He said Fletcher has reconfigured his plasterboard factory which will pick up production from July, and expects to resume imports from August as international capacity eases.
“These moves will increase our supply in the NZ market by about 10%,” Taylor said.
Building and Construction Minister Megan Woods on Tuesday announced a ministerial task force of industry experts to seek solutions to the plasterboard supply crisis, marking the possibility of legislative or regulatory changes.
Taylor said Fletcher had not spoken to Woods.
He said, ‘We are not participating in it. “We are happy to help the government through this but our focus is around this demand growth.”
Taylor said the company has granted 10 trademark royalty-free licenses to allow others to import boards into their color palettes. He said it was prone to confusion because its colors were related to specific board types.
Fletcher’s Placemakers Building Supply Chain and the company’s other merchant customers will run an emergency allocation fund to ease smaller customer hardship issues, he said.
Fletcher Building has apologized after a Canterbury builder captured video evidence of Gibb stockpiling at the Fletcher Living construction site in Lincoln.
Building Products Chief Executive Hamish McBeeth said the company is “deeply focused” on working through plasterboard supply demands.
Macbeth said Gibb had won every building supply award since 2004, but he expected some short-term reputation damage.
“We are in very close dialogue with our customers and the customers of our customers,” Macbeith said. “We think we will take a hit as soon as we get through this, but we support our service offering and I am confident we will get back to it very quickly.

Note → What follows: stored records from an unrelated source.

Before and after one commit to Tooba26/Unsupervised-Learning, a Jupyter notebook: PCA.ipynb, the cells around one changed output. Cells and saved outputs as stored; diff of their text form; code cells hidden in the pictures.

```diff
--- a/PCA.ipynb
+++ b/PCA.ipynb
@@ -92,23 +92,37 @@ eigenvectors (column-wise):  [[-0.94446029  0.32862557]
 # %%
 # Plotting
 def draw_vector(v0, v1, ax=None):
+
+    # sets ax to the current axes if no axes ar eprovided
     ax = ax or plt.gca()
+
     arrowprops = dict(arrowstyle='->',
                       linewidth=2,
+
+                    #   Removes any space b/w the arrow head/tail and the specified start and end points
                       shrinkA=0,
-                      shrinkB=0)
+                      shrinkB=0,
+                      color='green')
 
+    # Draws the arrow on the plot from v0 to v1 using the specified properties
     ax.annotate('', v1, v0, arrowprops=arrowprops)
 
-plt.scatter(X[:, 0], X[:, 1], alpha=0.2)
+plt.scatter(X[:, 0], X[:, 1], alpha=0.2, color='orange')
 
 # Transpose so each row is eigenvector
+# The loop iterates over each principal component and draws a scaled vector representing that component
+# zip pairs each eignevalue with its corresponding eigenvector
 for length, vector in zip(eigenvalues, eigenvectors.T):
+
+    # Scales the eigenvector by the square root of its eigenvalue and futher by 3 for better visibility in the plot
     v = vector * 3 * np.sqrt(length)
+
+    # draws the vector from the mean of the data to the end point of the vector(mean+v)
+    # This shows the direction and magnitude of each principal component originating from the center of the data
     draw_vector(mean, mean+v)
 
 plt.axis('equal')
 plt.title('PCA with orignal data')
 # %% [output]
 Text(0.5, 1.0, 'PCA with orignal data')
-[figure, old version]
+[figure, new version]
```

“Our offerings that we have in the market no one has ever been able to replicate, and the way we serve the industry is to reduce their overall cost.”
He said the company’s wholesale plasterboard was about 15% more expensive than Australia’s, but Fletcher’s plasterboard required less plaster for installation and offered a better delivery service, meaning that overall installation was cheaper.
Taylor said Fletcher has raised the price of its plasterboards by about 10% over the past two years, and another increase is likely in the future as costs increase.
“We haven’t overpriced our cost increases — margins haven’t changed,” Tayer said. “We’re covering inflation, but we’re not getting on the way.”
He added that the price of Fletcher’s construction product could be “very busy” and “significantly different” from the prices of trades and builders who lack capacity.
Fletcher is building a new plasterboard plant in Torico that will add an additional 30% capacity. The construction has been delayed by about 12 months due to the COVID-19 lockdown and border closures, but is expected to start production in May 2023.